───── INFORMATION ─────

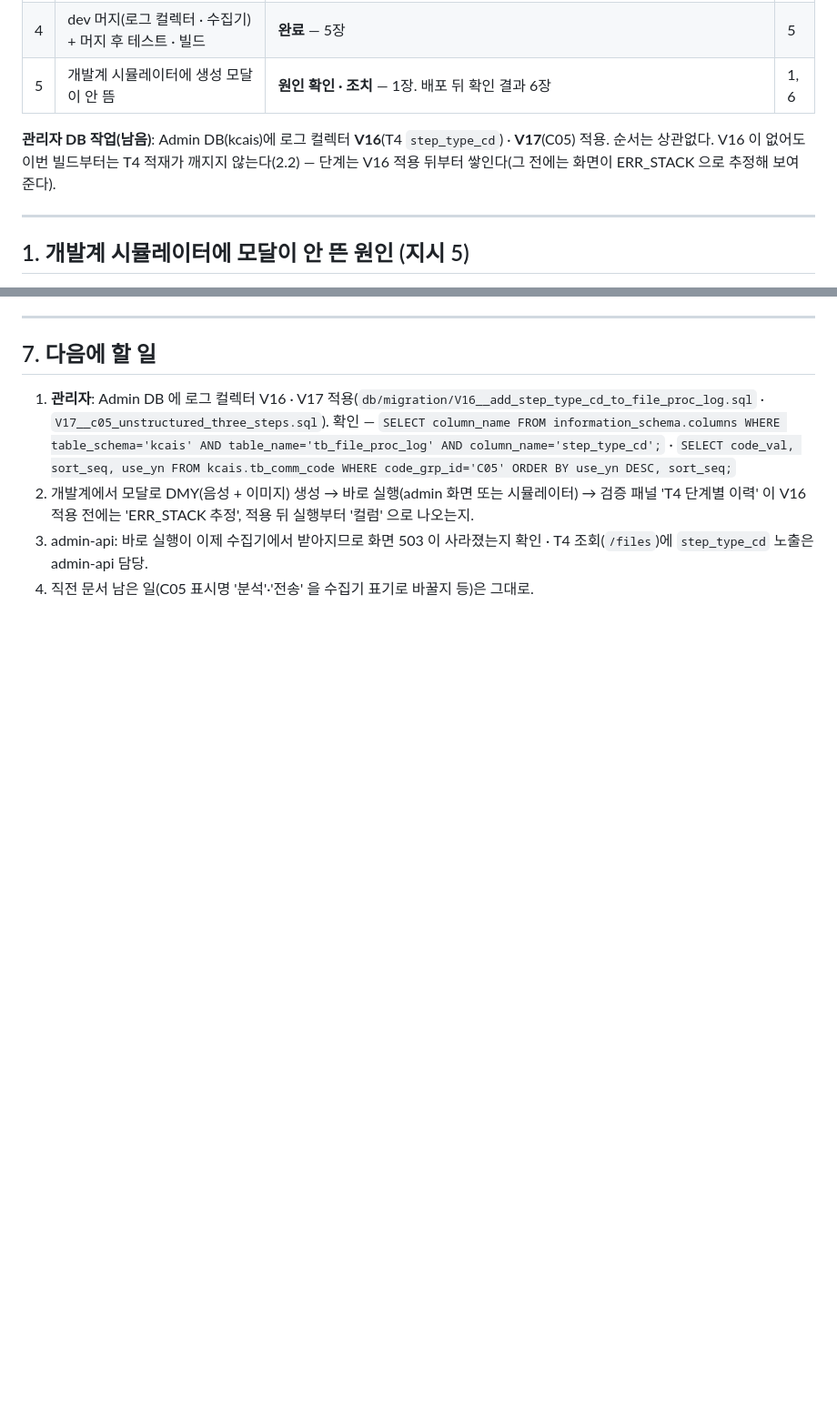
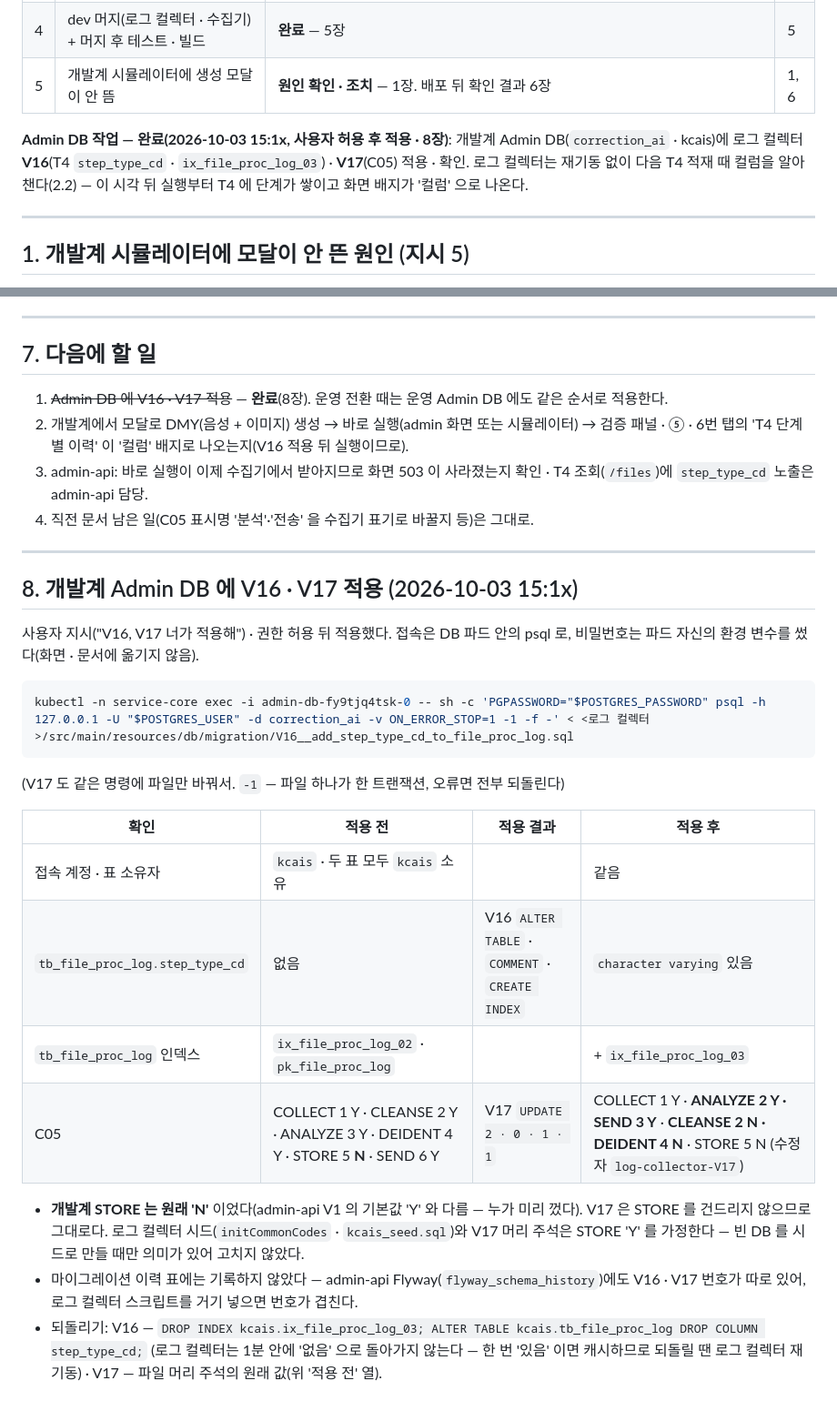
Before and after one commit to twolinecloud/data_unstructured-collector-dvlx15mqnc, a Markdown page: docs/인수인계_1003143017.md, 2 parts joined by grey strips. Shown at 91% size. Rendered like a GitHub page; blank space fills up the shorter version.

Commit message:
docs: 인수인계 — 개발계 Admin DB 에 로그 컬렉터 V16 · V17 적용 결과(적용 전후 · 개발계 STORE 는 원래 N · 되돌리기)

````diff
--- a/docs/인수인계_1003143017.md
+++ b/docs/인수인계_1003143017.md
@@ -21,8 +21,8 @@
 | 4 | dev 머지(로그 컬렉터 · 수집기) + 머지 후 테스트 · 빌드 | **완료** — 5장 | 5 |
 | 5 | 개발계 시뮬레이터에 생성 모달이 안 뜸 | **원인 확인 · 조치** — 1장. 배포 뒤 확인 결과 6장 | 1, 6 |
 
-**관리자 DB 작업(남음)**: Admin DB(kcais)에 로그 컬렉터 **V16**(T4 `step_type_cd`) · **V17**(C05) 적용. 순서는 상관없다.
-V16 이 없어도 이번 빌드부터는 T4 적재가 깨지지 않는다(2.2) — 단계는 V16 적용 뒤부터 쌓인다(그 전에는 화면이 ERR_STACK 으로 추정해 보여 준다).
+**Admin DB 작업 — 완료(2026-10-03 15:1x, 사용자 허용 후 적용 · 8장)**: 개발계 Admin DB(`correction_ai` · kcais)에 로그 컬렉터 **V16**(T4 `step_type_cd` · `ix_file_proc_log_03`) · **V17**(C05) 적용 · 확인.
+로그 컬렉터는 재기동 없이 다음 T4 적재 때 컬럼을 알아챈다(2.2) — 이 시각 뒤 실행부터 T4 에 단계가 쌓이고 화면 배지가 '컬럼' 으로 나온다.
 
 ---
 
@@ -133,9 +133,31 @@ admin-api 를 고치지 않아도 바로 실행이 된다. (admin-api 쪽 `Exter
 
 ## 7. 다음에 할 일
 
-1. **관리자**: Admin DB 에 로그 컬렉터 V16 · V17 적용(`db/migration/V16__add_step_type_cd_to_file_proc_log.sql` · `V17__c05_unstructured_three_steps.sql`). 확인 —
-   `SELECT column_name FROM information_schema.columns WHERE table_schema='kcais' AND table_name='tb_file_proc_log' AND column_name='step_type_cd';` ·
-   `SELECT code_val, sort_seq, use_yn FROM kcais.tb_comm_code WHERE code_grp_id='C05' ORDER BY use_yn DESC, sort_seq;`
-2. 개발계에서 모달로 DMY(음성 + 이미지) 생성 → 바로 실행(admin 화면 또는 시뮬레이터) → 검증 패널 'T4 단계별 이력' 이 V16 적용 전에는 'ERR_STACK 추정', 적용 뒤 실행부터 '컬럼' 으로 나오는지.
+1. ~~Admin DB 에 V16 · V17 적용~~ — **완료**(8장). 운영 전환 때는 운영 Admin DB 에도 같은 순서로 적용한다.
+2. 개발계에서 모달로 DMY(음성 + 이미지) 생성 → 바로 실행(admin 화면 또는 시뮬레이터) → 검증 패널 · ⑤ · 6번 탭의 'T4 단계별 이력' 이 '컬럼' 배지로 나오는지(V16 적용 뒤 실행이므로).
 3. admin-api: 바로 실행이 이제 수집기에서 받아지므로 화면 503 이 사라졌는지 확인 · T4 조회(`/files`)에 `step_type_cd` 노출은 admin-api 담당.
 4. 직전 문서 남은 일(C05 표시명 '분석'·'전송' 을 수집기 표기로 바꿀지 등)은 그대로.
+
+---
+
+## 8. 개발계 Admin DB 에 V16 · V17 적용 (2026-10-03 15:1x)
+
+사용자 지시("V16, V17 너가 적용해") · 권한 허용 뒤 적용했다. 접속은 DB 파드 안의 psql 로, 비밀번호는 파드 자신의 환경 변수를 썼다(화면 · 문서에 옮기지 않음).
+
+```bash
+kubectl -n service-core exec -i admin-db-fy9tjq4tsk-0 -- sh -c 'PGPASSWORD="$POSTGRES_PASSWORD" psql -h 127.0.0.1 -U "$POSTGRES_USER" -d correction_ai -v ON_ERROR_STOP=1 -1 -f -' < <로그 컬렉터>/src/main/resources/db/migration/V16__add_step_type_cd_to_file_proc_log.sql
+```
+(V17 도 같은 명령에 파일만 바꿔서. `-1` — 파일 하나가 한 트랜잭션, 오류면 전부 되돌린다)
+
+| 확인 | 적용 전 | 적용 결과 | 적용 후 |
+|---|---|---|---|
+| 접속 계정 · 표 소유자 | `kcais` · 두 표 모두 `kcais` 소유 | | 같음 |
+| `tb_file_proc_log.step_type_cd` | 없음 | V16 `ALTER TABLE` · `COMMENT` · `CREATE INDEX` | `character varying` 있음 |
+| `tb_file_proc_log` 인덱스 | `ix_file_proc_log_02` · `pk_file_proc_log` | | + `ix_file_proc_log_03` |
+| C05 | COLLECT 1 Y · CLEANSE 2 Y · ANALYZE 3 Y · DEIDENT 4 Y · STORE 5 **N** · SEND 6 Y | V17 `UPDATE 2 · 0 · 1 · 1` | COLLECT 1 Y · **ANALYZE 2 Y · SEND 3 Y** · **CLEANSE 2 N · DEIDENT 4 N** · STORE 5 N (수정자 `log-collector-V17`) |
+
+- **개발계 STORE 는 원래 'N'** 이었다(admin-api V1 의 기본값 'Y' 와 다름 — 누가 미리 껐다). V17 은 STORE 를 건드리지 않으므로 그대로다.
+  로그 컬렉터 시드(`initCommonCodes` · `kcais_seed.sql`)와 V17 머리 주석은 STORE 'Y' 를 가정한다 — 빈 DB 를 시드로 만들 때만 의미가 있어 고치지 않았다.
+- 마이그레이션 이력 표에는 기록하지 않았다 — admin-api Flyway(`flyway_schema_history`)에도 V16 · V17 번호가 따로 있어, 로그 컬렉터 스크립트를 거기 넣으면 번호가 겹친다.
+- 되돌리기: V16 — `DROP INDEX kcais.ix_file_proc_log_03; ALTER TABLE kcais.tb_file_proc_log DROP COLUMN step_type_cd;` (로그 컬렉터는 1분 안에 '없음' 으로 돌아가지 않는다 — 한 번 '있음' 이면 캐시하므로 되돌릴 땐 로그 컬렉터 재기동) ·
+  V17 — 파일 머리 주석의 원래 값(위 '적용 전' 열).
````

─────

Set down all entries above again, exactly, without images.

Before and after one commit to twolinecloud/data_unstructured-collector-dvlx15mqnc, a Markdown page: docs/인수인계_1003143017.md, 2 parts joined by grey strips. Shown at 91% size. Rendered like a GitHub page; blank space fills up the shorter version.

Commit message:
docs: 인수인계 — 개발계 Admin DB 에 로그 컬렉터 V16 · V17 적용 결과(적용 전후 · 개발계 STORE 는 원래 N · 되돌리기)

````diff
--- a/docs/인수인계_1003143017.md
+++ b/docs/인수인계_1003143017.md
@@ -21,8 +21,8 @@
 | 4 | dev 머지(로그 컬렉터 · 수집기) + 머지 후 테스트 · 빌드 | **완료** — 5장 | 5 |
 | 5 | 개발계 시뮬레이터에 생성 모달이 안 뜸 | **원인 확인 · 조치** — 1장. 배포 뒤 확인 결과 6장 | 1, 6 |
 
-**관리자 DB 작업(남음)**: Admin DB(kcais)에 로그 컬렉터 **V16**(T4 `step_type_cd`) · **V17**(C05) 적용. 순서는 상관없다.
-V16 이 없어도 이번 빌드부터는 T4 적재가 깨지지 않는다(2.2) — 단계는 V16 적용 뒤부터 쌓인다(그 전에는 화면이 ERR_STACK 으로 추정해 보여 준다).
+**Admin DB 작업 — 완료(2026-10-03 15:1x, 사용자 허용 후 적용 · 8장)**: 개발계 Admin DB(`correction_ai` · kcais)에 로그 컬렉터 **V16**(T4 `step_type_cd` · `ix_file_proc_log_03`) · **V17**(C05) 적용 · 확인.
+로그 컬렉터는 재기동 없이 다음 T4 적재 때 컬럼을 알아챈다(2.2) — 이 시각 뒤 실행부터 T4 에 단계가 쌓이고 화면 배지가 '컬럼' 으로 나온다.
 
 ---
 
@@ -133,9 +133,31 @@ admin-api 를 고치지 않아도 바로 실행이 된다. (admin-api 쪽 `Exter
 
 ## 7. 다음에 할 일
 
-1. **관리자**: Admin DB 에 로그 컬렉터 V16 · V17 적용(`db/migration/V16__add_step_type_cd_to_file_proc_log.sql` · `V17__c05_unstructured_three_steps.sql`). 확인 —
-   `SELECT column_name FROM information_schema.columns WHERE table_schema='kcais' AND table_name='tb_file_proc_log' AND column_name='step_type_cd';` ·
-   `SELECT code_val, sort_seq, use_yn FROM kcais.tb_comm_code WHERE code_grp_id='C05' ORDER BY use_yn DESC, sort_seq;`
-2. 개발계에서 모달로 DMY(음성 + 이미지) 생성 → 바로 실행(admin 화면 또는 시뮬레이터) → 검증 패널 'T4 단계별 이력' 이 V16 적용 전에는 'ERR_STACK 추정', 적용 뒤 실행부터 '컬럼' 으로 나오는지.
+1. ~~Admin DB 에 V16 · V17 적용~~ — **완료**(8장). 운영 전환 때는 운영 Admin DB 에도 같은 순서로 적용한다.
+2. 개발계에서 모달로 DMY(음성 + 이미지) 생성 → 바로 실행(admin 화면 또는 시뮬레이터) → 검증 패널 · ⑤ · 6번 탭의 'T4 단계별 이력' 이 '컬럼' 배지로 나오는지(V16 적용 뒤 실행이므로).
 3. admin-api: 바로 실행이 이제 수집기에서 받아지므로 화면 503 이 사라졌는지 확인 · T4 조회(`/files`)에 `step_type_cd` 노출은 admin-api 담당.
 4. 직전 문서 남은 일(C05 표시명 '분석'·'전송' 을 수집기 표기로 바꿀지 등)은 그대로.
+
+---
+
+## 8. 개발계 Admin DB 에 V16 · V17 적용 (2026-10-03 15:1x)
+
+사용자 지시("V16, V17 너가 적용해") · 권한 허용 뒤 적용했다. 접속은 DB 파드 안의 psql 로, 비밀번호는 파드 자신의 환경 변수를 썼다(화면 · 문서에 옮기지 않음).
+
+```bash
+kubectl -n service-core exec -i admin-db-fy9tjq4tsk-0 -- sh -c 'PGPASSWORD="$POSTGRES_PASSWORD" psql -h 127.0.0.1 -U "$POSTGRES_USER" -d correction_ai -v ON_ERROR_STOP=1 -1 -f -' < <로그 컬렉터>/src/main/resources/db/migration/V16__add_step_type_cd_to_file_proc_log.sql
+```
+(V17 도 같은 명령에 파일만 바꿔서. `-1` — 파일 하나가 한 트랜잭션, 오류면 전부 되돌린다)
+
+| 확인 | 적용 전 | 적용 결과 | 적용 후 |
+|---|---|---|---|
+| 접속 계정 · 표 소유자 | `kcais` · 두 표 모두 `kcais` 소유 | | 같음 |
+| `tb_file_proc_log.step_type_cd` | 없음 | V16 `ALTER TABLE` · `COMMENT` · `CREATE INDEX` | `character varying` 있음 |
+| `tb_file_proc_log` 인덱스 | `ix_file_proc_log_02` · `pk_file_proc_log` | | + `ix_file_proc_log_03` |
+| C05 | COLLECT 1 Y · CLEANSE 2 Y · ANALYZE 3 Y · DEIDENT 4 Y · STORE 5 **N** · SEND 6 Y | V17 `UPDATE 2 · 0 · 1 · 1` | COLLECT 1 Y · **ANALYZE 2 Y · SEND 3 Y** · **CLEANSE 2 N · DEIDENT 4 N** · STORE 5 N (수정자 `log-collector-V17`) |
+
+- **개발계 STORE 는 원래 'N'** 이었다(admin-api V1 의 기본값 'Y' 와 다름 — 누가 미리 껐다). V17 은 STORE 를 건드리지 않으므로 그대로다.
+  로그 컬렉터 시드(`initCommonCodes` · `kcais_seed.sql`)와 V17 머리 주석은 STORE 'Y' 를 가정한다 — 빈 DB 를 시드로 만들 때만 의미가 있어 고치지 않았다.
+- 마이그레이션 이력 표에는 기록하지 않았다 — admin-api Flyway(`flyway_schema_history`)에도 V16 · V17 번호가 따로 있어, 로그 컬렉터 스크립트를 거기 넣으면 번호가 겹친다.
+- 되돌리기: V16 — `DROP INDEX kcais.ix_file_proc_log_03; ALTER TABLE kcais.tb_file_proc_log DROP COLUMN step_type_cd;` (로그 컬렉터는 1분 안에 '없음' 으로 돌아가지 않는다 — 한 번 '있음' 이면 캐시하므로 되돌릴 땐 로그 컬렉터 재기동) ·
+  V17 — 파일 머리 주석의 원래 값(위 '적용 전' 열).
````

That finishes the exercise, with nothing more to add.